. substitution of what are called mechanical equivalents for the able difference. contrivances which are resorted to by the patentee. I think, when you are told what the invention of the plaintiffs really is, and what the machine of the defendants really is, you will see that those differences which Mr. Donkin and others point out as existing between the one machine and the other, are in truth differences which do not affect the principle of the invention. Therefore the two machines are alike in principle, one man was the first inventor of the principle, and the other has adopted it, and though he may have carried it into effect by substituting The substance one mechanical equivalent for another, still you are to look to and principle of the substance and not to the mere form, and if it is in substance the machine,
and not the an infringement, you ought to find that it is so. If in principle
mere form, are it is not the same, but really different, then the defendants can- to be looked to. not be said to have infringed the patent.

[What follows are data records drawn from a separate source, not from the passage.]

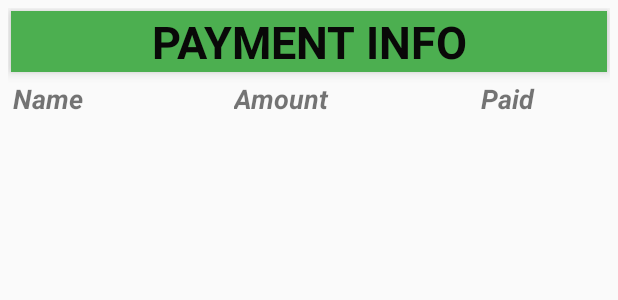
After one commit to Rakeshreddytheegala/mess_management, an Android app: the layout activity_non_subs_pay.xml on its own in the app's theme, with its tools: preview values and no code run, on a phone screen of 412 x 824 dp. The commit adds this screen. Shown: the top 300 px of the screen. Run offline under Robolectric (Android 15) with nearby library versions, the phone set to English and light mode, and no system bars.

Commit message:
Non_subscriber payment by mqtt complete

```diff
--- /dev/null
+++ b/app/src/main/res/layout/activity_non_subs_pay.xml
@@ -0,0 +1,63 @@
+<?xml version="1.0" encoding="utf-8"?>
+<LinearLayout xmlns:android="http://schemas.android.com/apk/res/android"
+    xmlns:app="http://schemas.android.com/apk/res-auto"
+    xmlns:tools="http://schemas.android.com/tools"
+    android:layout_width="match_parent"
+    android:layout_height="match_parent"
+    android:layout_margin="5dp"
+    android:orientation="vertical"
+    tools:context=".non_subs_pay">
+
+    <TextView
+        android:id="@+id/header"
+        android:layout_width="match_parent"
+        android:layout_height="wrap_content"
+        android:layout_margin="2dp"
+        android:background="#4CAF50"
+        android:elevation="5dp"
+        android:selectAllOnFocus="false"
+        android:text="Payment Info"
+        android:textAlignment="center"
+        android:textAllCaps="true"
+        android:textColor="#090808"
+        android:textSize="30sp"
+        android:textStyle="bold"
+        tools:text="Payment Info" />
+
+    <TableLayout
+        android:id="@+id/table"
+        android:layout_width="match_parent"
+        android:layout_height="match_parent">
+
+        <TableRow
+            android:layout_width="match_parent"
+            android:layout_height="match_parent"
+            android:stretchColumns="1">
+
+            <TextView
+                android:id="@+id/col_name"
+                android:layout_weight="2"
+                android:padding="3dip"
+                android:text="Name"
+                android:textSize="18sp"
+                android:textStyle="bold|italic" />
+
+            <TextView
+                android:id="@+id/col_amount"
+                android:layout_weight="2"
+                android:padding="3dip"
+                android:text="Amount"
+                android:textSize="18sp"
+                android:textStyle="bold|italic" />
+-
+            <TextView
+                android:id="@+id/paid"
+                android:padding="3dip"
+                android:layout_weight="1"
+                android:text="Paid"
+                android:textSize="18sp"
+                android:textStyle="bold|italic" />
+        </TableRow>
+    </TableLayout>
+
+</LinearLayout>
```
Also changed, not shown: app/src/main/AndroidManifest.xml (+6 -3 lines), app/src/main/java/com/example/mess_management/MainActivity.java (+13 -2 lines), app/src/main/java/com/example/mess_management/messActivity.java (added, +14 -0 lines), app/src/main/java/com/example/mess_management/non_subs_pay.java (added, +239 -0 lines), app/src/main/res/layout/activity_mess.xml (added, +9 -0 lines).
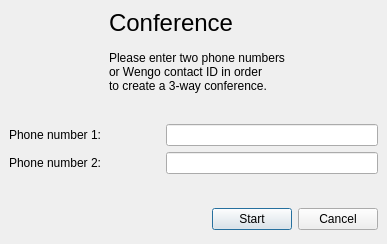
Old version of the form wengophone/src/presentation/qt/phonecall/ConferenceCallWidget.ui in the repository tkrotoff/WengoPhone.
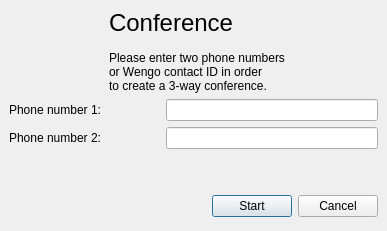
New version of the form.

```diff
--- a/wengophone/src/presentation/qt/phonecall/ConferenceCallWidget.ui
+++ b/wengophone/src/presentation/qt/phonecall/ConferenceCallWidget.ui
@@ -9,7 +9,7 @@
     <x>0</x>
     <y>0</y>
     <width>387</width>
-    <height>244</height>
+    <height>231</height>
    </rect>
   </property>
   <property name="windowTitle" >
@@ -22,89 +22,20 @@
    <property name="spacing" >
     <number>6</number>
    </property>
-   <item row="1" column="0" >
-    <spacer>
-     <property name="orientation" >
-      <enum>Qt::Vertical</enum>
-     </property>
-     <property name="sizeHint" >
-      <size>
-       <width>20</width>
-       <height>16</height>
-      </size>
-     </property>
-    </spacer>
-   </item>
    <item row="2" column="0" >
-    <layout class="QGridLayout" >
-     <property name="margin" >
-      <number>0</number>
+    <spacer>
+     <property name="orientation" >
+      <enum>Qt::Vertical</enum>
      </property>
-     <property name="spacing" >
-      <number>6</number>
+     <property name="sizeHint" >
+      <size>
+       <width>369</width>
+       <height>16</height>
+      </size>
      </property>
-     <item row="0" column="0" >
-      <widget class="QLabel" name="label" >
-       <property name="text" >
-        <string>Phone number 1:</string>
-       </property>
-      </widget>
-     </item>
-     <item row="0" column="1" >
-      <widget class="QLineEdit" name="phoneNumber1LineEdit" >
-       <property name="minimumSize" >
-        <size>
-         <width>212</width>
-         <height>0</height>
-        </size>
-       </property>
-       <property name="maximumSize" >
-        <size>
-         <width>212</width>
-         <height>16777215</height>
-        </size>
-       </property>
-      </widget>
-     </item>
-     <item row="1" column="1" >
-      <widget class="QLineEdit" name="phoneNumber2LineEdit" >
-       <property name="minimumSize" >
-        <size>
-         <width>212</width>
-         <height>0</height>
-        </size>
-       </property>
-       <property name="maximumSize" >
-        <size>
-         <width>212</width>
-         <height>16777215</height>
-        </size>
-       </property>
-      </widget>
-     </item>
-     <item row="1" column="0" >
-      <widget class="QLabel" name="label_2" >
-       <property name="text" >
-        <string>Phone number 2:</string>
-       </property>
-      </widget>
-     </item>
-    </layout>
+    </spacer>
    </item>
    <item row="3" column="0" >
-    <spacer>
-     <property name="orientation" >
-      <enum>Qt::Vertical</enum>
-     </property>
-     <property name="sizeHint" >
-      <size>
-       <width>279</width>
-       <height>21</height>
-      </size>
-     </property>
-    </spacer>
-   </item>
-   <item row="4" column="0" >
     <layout class="QHBoxLayout" >
      <property name="margin" >
       <number>0</number>
@@ -416,6 +347,62 @@
      </property>
     </widget>
    </item>
+   <item row="1" column="0" >
+    <layout class="QGridLayout" >
+     <property name="margin" >
+      <number>0</number>
+     </property>
+     <property name="spacing" >
+      <number>6</number>
+     </property>
+     <item row="1" column="0" >
+      <widget class="QLabel" name="label_2" >
+       <property name="text" >
+        <string>Phone number 2:</string>
+       </property>
+      </widget>
+     </item>
+     <item row="0" column="1" >
+      <widget class="QLineEdit" name="phoneNumber1LineEdit" >
+       <property name="minimumSize" >
+        <size>
+         <width>212</width>
+         <height>0</height>
+        </size>
+       </property>
+       <property name="maximumSize" >
+        <size>
+         <width>212</width>
+         <height>16777215</height>
+        </size>
+       </property>
+      </widget>
+     </item>
+     <item row="1" column="1" >
+      <widget class="QLineEdit" name="phoneNumber2LineEdit" >
+       <property name="minimumSize" >
+        <size>
+         <width>212</width>
+         <height>0</height>
+        </size>
+       </property>
+       <property name="maximumSize" >
+        <size>
+         <width>212</width>
+         <height>16777215</height>
+        </size>
+       </property>
+      </widget>
+     </item>
+     <item row="0" column="0" >
+      <widget class="QLabel" name="label" >
+       <property name="text" >
+        <string>Phone number 1:</string>
+       </property>
+      </widget>
+     </item>
+    </layout>
+   </item>
   </layout>
  </widget>
  <pixmapfunction></pixmapfunction>
```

You will, however, when you are considering that subject, remember, that when the model of Mr. Stevens's paddles was put into the hands of Mr. Donkin, he said at first sight that it was exactly like the plaintiffs', and so like was it as to induce him to say that it was precisely the same in principle, till I pointed out to him a material difference in it, and then it appeared, that though there was a similarity of execution, there was a real difference in principle, therefore it was not similar to the plaintiffs' wheel, though at first sight it had the appearance of being similar. So you see you ought to look always to the substance, and not to the form.
Then, gentlemen, the next point is, whether the specification which Mr. E. Galloway enrolled at the time he obtained this patent, is, or is not, a valid specification. That turns on a matter which it is very proper should be submitted to your consideration. I will waive it for the present, for I would rather dispose of the more clear parts of the case first. Then the third ground of defence is, that the invention of the steam engine is not an improvement in steam engines. And the fourth, that the invention of the paddle wheel is not an improvement in propelling vessels. As to that, surely there can be no doubt that it is an improvement in propelling vessels, when you are told by evidence, which has not been effectually contradicted on the other side, that the effect of this improvement in the arrangement of the paddles of these wheels has been to increase the speed of the steam boats fitted with them, by from one to one and a half knots an hour, and to make them more manage